It is possible to develop pneumonia with or without the risk factors listed below. However, the more risk factors you have, the greater your chance of developing pneumonia. If you have a number of risk factors, ask your doctor what you can do to reduce your risk.
Smoking and Second-hand Smoke
People who smoke have a much higher risk of developing pneumonia. If you stop smoking, your risk will gradually return to normal. However, this may take as long as 10 years.
You are also at risk for pneumonia if you are regularly exposed to second-hand smoke. For example, children in households where the parents smoke have higher rates of pneumonia than do children in smoke-free households.
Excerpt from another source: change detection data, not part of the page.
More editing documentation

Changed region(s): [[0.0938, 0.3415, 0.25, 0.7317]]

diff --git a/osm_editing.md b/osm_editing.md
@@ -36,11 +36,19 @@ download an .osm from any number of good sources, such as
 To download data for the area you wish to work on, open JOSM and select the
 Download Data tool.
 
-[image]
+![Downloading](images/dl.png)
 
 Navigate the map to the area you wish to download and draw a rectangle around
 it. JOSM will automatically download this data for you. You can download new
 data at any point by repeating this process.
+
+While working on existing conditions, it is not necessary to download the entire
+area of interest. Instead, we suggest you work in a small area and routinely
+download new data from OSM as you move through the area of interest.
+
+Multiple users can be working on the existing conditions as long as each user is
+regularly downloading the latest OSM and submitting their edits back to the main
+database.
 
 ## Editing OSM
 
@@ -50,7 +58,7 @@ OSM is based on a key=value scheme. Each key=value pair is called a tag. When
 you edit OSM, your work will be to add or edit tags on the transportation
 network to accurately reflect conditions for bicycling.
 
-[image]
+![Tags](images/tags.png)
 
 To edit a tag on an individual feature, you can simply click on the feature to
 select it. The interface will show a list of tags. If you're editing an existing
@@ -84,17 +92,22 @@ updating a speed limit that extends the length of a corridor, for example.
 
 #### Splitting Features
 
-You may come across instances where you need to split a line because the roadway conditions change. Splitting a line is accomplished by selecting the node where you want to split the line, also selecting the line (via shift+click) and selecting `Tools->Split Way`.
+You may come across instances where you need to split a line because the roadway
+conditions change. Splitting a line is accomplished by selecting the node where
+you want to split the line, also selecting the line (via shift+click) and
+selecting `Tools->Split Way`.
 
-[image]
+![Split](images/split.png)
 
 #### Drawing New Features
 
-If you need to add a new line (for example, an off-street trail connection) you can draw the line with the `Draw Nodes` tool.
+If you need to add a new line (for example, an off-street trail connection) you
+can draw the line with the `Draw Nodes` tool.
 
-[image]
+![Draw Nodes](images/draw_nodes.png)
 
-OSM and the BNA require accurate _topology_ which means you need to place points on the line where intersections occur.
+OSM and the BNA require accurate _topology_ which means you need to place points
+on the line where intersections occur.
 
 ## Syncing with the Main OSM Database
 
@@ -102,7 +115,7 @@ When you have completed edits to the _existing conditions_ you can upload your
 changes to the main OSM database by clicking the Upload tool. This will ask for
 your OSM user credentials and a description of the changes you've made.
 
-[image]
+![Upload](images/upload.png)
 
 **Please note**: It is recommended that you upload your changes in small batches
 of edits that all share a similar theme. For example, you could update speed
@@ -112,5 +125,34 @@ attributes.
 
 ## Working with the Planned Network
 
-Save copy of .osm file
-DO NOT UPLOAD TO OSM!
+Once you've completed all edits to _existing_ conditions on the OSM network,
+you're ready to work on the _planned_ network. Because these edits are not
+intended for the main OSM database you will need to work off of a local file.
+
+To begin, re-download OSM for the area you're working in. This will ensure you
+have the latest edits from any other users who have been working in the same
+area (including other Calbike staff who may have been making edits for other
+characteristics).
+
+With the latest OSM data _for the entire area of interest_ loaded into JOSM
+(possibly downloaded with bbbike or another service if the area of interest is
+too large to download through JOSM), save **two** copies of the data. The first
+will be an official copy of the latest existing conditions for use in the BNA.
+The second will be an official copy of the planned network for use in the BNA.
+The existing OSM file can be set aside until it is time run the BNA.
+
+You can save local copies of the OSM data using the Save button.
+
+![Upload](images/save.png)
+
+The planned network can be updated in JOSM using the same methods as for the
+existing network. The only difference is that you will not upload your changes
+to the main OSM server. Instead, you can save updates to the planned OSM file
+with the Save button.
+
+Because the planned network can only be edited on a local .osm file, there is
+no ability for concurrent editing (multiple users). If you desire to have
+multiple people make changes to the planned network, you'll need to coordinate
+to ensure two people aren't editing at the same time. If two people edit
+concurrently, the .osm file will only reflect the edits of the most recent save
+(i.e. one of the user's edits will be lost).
Alcohol and Drug Abuse
Crowded Living Conditions
The risk of pneumonia is increased among people living in crowded conditions, such as:
- Students in dormitories
- People living in institutions
- Military personnel in barracks
- People living in nursing homes
People who are hospitalized have a much higher risk of developing pneumonia than do non-hospitalized individuals. This risk is even higher for people who have recently undergone major surgery or who are on ventilators. Other medical conditions that can increase your risk of developing pneumonia include:
- Conditions that interfere with your gag reflex:
- Conditions that weaken your immune system:
- Chronic obstructive pulmonary disease (COPD)
- Kidney disease
- Sleep apnea
- Heart failure
- Poor nutrition
- Generally debilitated state
- Allergies or asthma
- Liver disease
- Mechanical ventilation
Children have a higher risk of developing pneumonia if they have:
- A weakened immune system
- Gastroesophageal reflux disorder (GERD)
- Lung or heart defects
- Allergies or asthma
- Nervous system defects that affect the muscles of the mouth and/or throat
Pneumonia is more common among certain age groups:
- Young children
- Older adults
A number of genetic disorders can predispose you to pneumonia, such as:
Occupational exposure to toxic chemical fumes and/or smoke can weaken your lung’s defenses. This can increase your vulnerability to pneumonia germs.
Community-acquired pneumonia in adults. EBSCO DynaMed website. Available at:http://www.dynamed.com/topics/dmp~AN~T115170/Community-acquired-pneumonia-in-adults. Accessed November 10, 2019.
Community-acquired pneumonia in children. EBSCO DynaMed website. Available at:http://www.dynamed.com/topics/dmp~AN~T113670/Community-acquired-pneumonia-in-children. Accessed November 10, 2019.
Flanders SA, Collard HR, Saint S. Nosocomial pneumonia: state of the science. Am J Infect Control. 2006;34(2):84-93.
Pneumonia symptoms, causes, and risk factors. American Lung Association website. Available at: http://www.lung.org/lung-health-and-diseases/lung-disease-lookup/pneumonia/symptoms-causes-and-risk.html. Accessed November 10, 2019.
Risk factors. National Heart, Lung, and Blood website. Available at: http://www.nhlbi.nih.gov/health/health-topics/topics/pnu/atrisk. Accessed November 10, 2019.
Last reviewed January 2020 by EBSCO Medical Review Board David L. Horn, MD, FACP Last Updated:1/21/2020